MANAMA (Reuters) - A Bahraini court sentenced five men to 15 years in prison for two attacks by homemade bombs - including one during last year's Formula 1 race - the Gulf Arab state's official BNA news agency said.
BNA said the men had admitted being behind the bombings but an activist who monitors such cases said they pleaded not guilty to involvement in the attacks, which destroyed several vehicles but caused no injuries.
Two of the defendants were tried in absentia.
Bahrain, a Western ally which hosts the U.S. Fifth Fleet, has been in political turmoil since a 2011 uprising led by majority Shi'ites who demand more say in running the kingdom, which is ruled by the Sunni Muslim al-Khalifa dynasty.
The defendants were also convicted of a number of other counts relating to explosives, the agency said.
Mohammed al-Maskati, head of the Bahrain Youth Society for Human Rights, told Reuters the men told the court their confessions during questioning were obtained under torture.
The authorities were not immediately available for comment on that allegation but have said in the past that torture is not government policy.

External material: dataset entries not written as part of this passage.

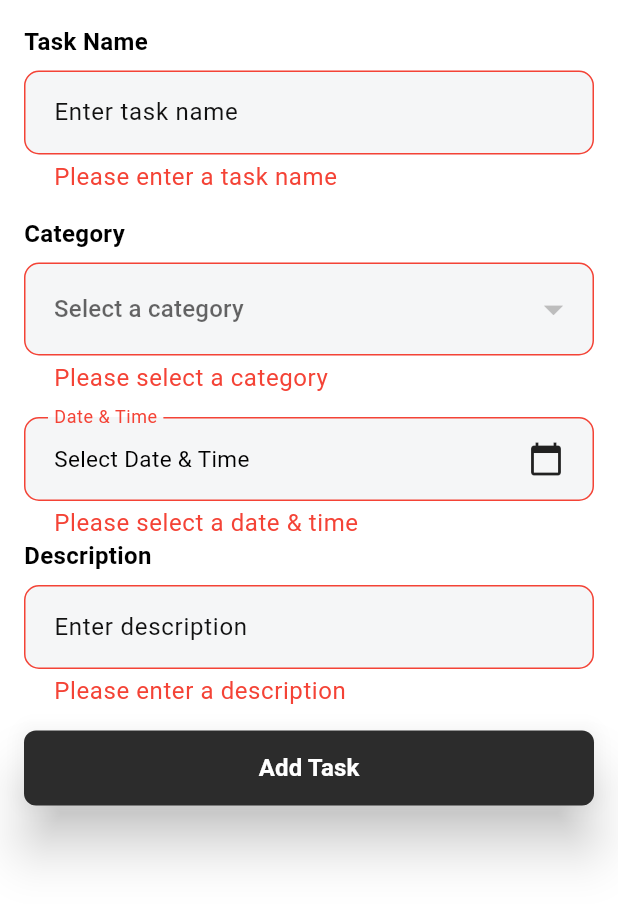
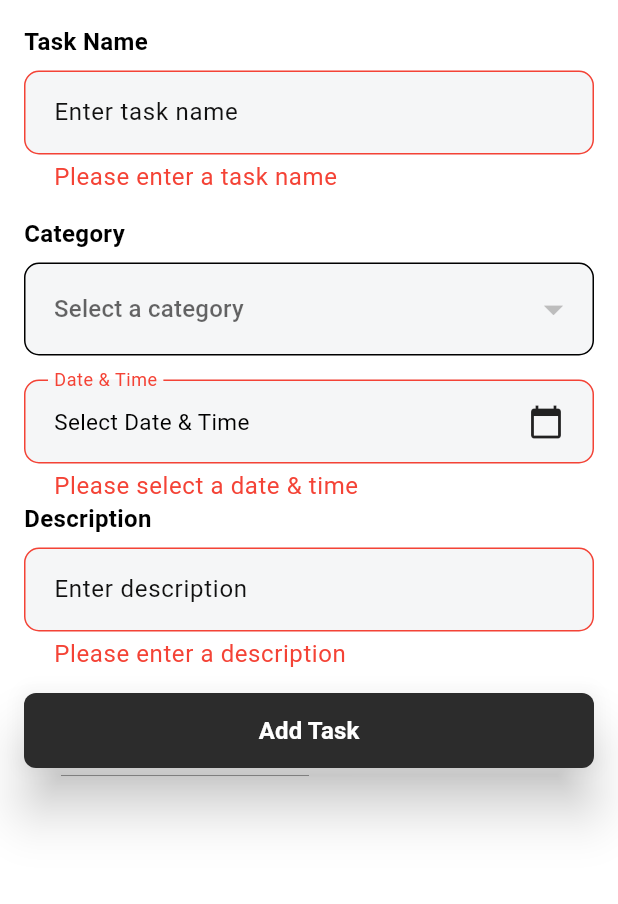
Before and after one commit to xon-nate/finish_up_app, a Flutter app: the AddTodoBottomSheet widget shown alone on an empty page, opened directly, after a tap on "Add Task", on a phone screen of 412 x 824 dp. Shown: the top 904 px of the screen. Run offline on Flutter 3.47's test engine with Material 2 defaults, Android fonts, the phone set to English and light mode, and no system bars; our stand-ins replace cloud_firestore, dartz, firebase_core, flutter_riverpod, go_router, shimmer and 1 more; accounts and stored records are empty; generated files the repository leaves out were written again; Roboto replaces fonts that are missing (Kumbh).

```diff
--- a/lib/features/todo/presentation/screens/add_todo.dart
+++ b/lib/features/todo/presentation/screens/add_todo.dart
@@ -45,6 +45,7 @@ class _AddTodoBottomSheetState extends ConsumerState<AddTodoBottomSheet> {
             },
             onDateSaved: (dateTime) {
               dateTimeController.value = dateTime;
+              debugPrint('onDateSaved: ${dateTimeController.value}');
             },
             onSavePressed: () {
               if (formKey.currentState != null &&
@@ -57,6 +58,12 @@ class _AddTodoBottomSheetState extends ConsumerState<AddTodoBottomSheet> {
                   title: taskNameController.text,
                   categoryId: selectedCategory!.id,
                 );
+                debugPrint('New isDone: ${newTodo.isDone}');
+                debugPrint('New dueDate: ${newTodo.dueDate}');
+                debugPrint('New description: ${newTodo.description}');
+                debugPrint('New title: ${newTodo.title}');
+                debugPrint('New categoryId: ${newTodo.categoryId}');
+
                 ref.read(todosListState.notifier).addTodo(newTodo);
                 Navigator.of(context).pop();
               }
@@ -74,12 +81,12 @@ class TodoForm extends StatefulWidget {
   final TextEditingController descriptionController;
   final DateTimeController dateTimeController;
   final List<Category> categories;
-  Category? selectedCategory;
+  final Category? selectedCategory;
   final Function(Category?) onCategoryChanged;
   final Function(DateTime?) onDateSaved;
   final Function() onSavePressed;
 
-  TodoForm({
+  const TodoForm({
     super.key,
     required this.formKey,
     required this.taskNameController,
@@ -132,26 +139,17 @@ class TodoFormState extends State<TodoForm> {
                   child: Text(category.name),
                 );
               }).toList(),
-              value:
-                  widget.selectedCategory, // Use the selected category variable
-              onChanged: (Category? category) {
-                setState(() {
-                  widget.selectedCategory =
-                      category; // Update the selected category
-                });
-                widget.onCategoryChanged(category);
-              },
-              validator: (selectedCategory) {
-                // Add validator function
-                if (selectedCategory == null) {
-                  return 'Please select a category';
-                }
-                return null;
-              },
+              value: widget.selectedCategory,
+              onChanged: widget.onCategoryChanged,
             ),
           ),
           DateTimeFormField(
-            onSaved: widget.onDateSaved,
+            //TODO this doesnt work fix it
+            onSaved: (dateTime) {
+              widget.onDateSaved(dateTime);
+            },
+            initialValue: widget.dateTimeController.value,
+
             validator: (dateTime) {
               if (dateTime == null) {
                 return 'Please select a date & time';
--- a/lib/features/todo/presentation/screens/edit_todo.dart
+++ b/lib/features/todo/presentation/screens/edit_todo.dart
@@ -2,6 +2,7 @@ import 'package:finish_up_app/features/todo/presentation/screens/home_screen.dar
 import 'package:flutter/material.dart';
 
 import '../controllers/date_time_controller.dart';
+import '../widgets/todo_item_shimmer.dart';
 
 //screen to edit todo item details
 class EditTodoScreen extends StatelessWidget {
--- a/lib/features/todo/presentation/widgets/pick_date_time_widget.dart
+++ b/lib/features/todo/presentation/widgets/pick_date_time_widget.dart
@@ -204,6 +204,8 @@ class DateTimeFormField extends FormField<DateTime> {
                 );
                 if (selectedDate != null) {
                   state.didChange(selectedDate);
+                  // Manually trigger onDateSaved
+                  state.save();
                 }
                 debugPrint("Selected Date: $selectedDate");
               },
```
Also changed, not shown: lib/features/category/domain/usecases/module.dart (+4 -3 lines), lib/features/todo/presentation/screens/home_screen.dart (+10 -43 lines), lib/features/todo/presentation/widgets/todo_item_shimmer.dart (+16 -0 lines).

Widespread and excessive force, including confessions under torture, was detailed in a commission led by Cherif Bassiouni, a respected United Nations human rights lawyer, which published its findings and recommended measures to stop them.
The Bahrain government says it has taken steps to address security forces brutality by dismissing those responsible and introducing cameras at police stations to monitor abuses. But activists say abuses continue.
The authorities quelled the revolt in the island kingdom, which sits between Sunni-ruled Saudi Arabia and Washington's main regional antagonist, Shi'ite power Iran.
However, protests and small-scale clashes continue, and bomb attacks have been increasing since mid-2012. At least one policeman was killed and seven security officers were wounded by explosions and homemade bombs in recent months.
Bahraini Shi'ites complain of discrimination in areas such as jobs and public services - something the government denies. Talks between the government and opposition have failed to end the political crisis.
(Reporting by Farishta Saeed; Writing by Rania El Gamal; Editing by Jon Boyle)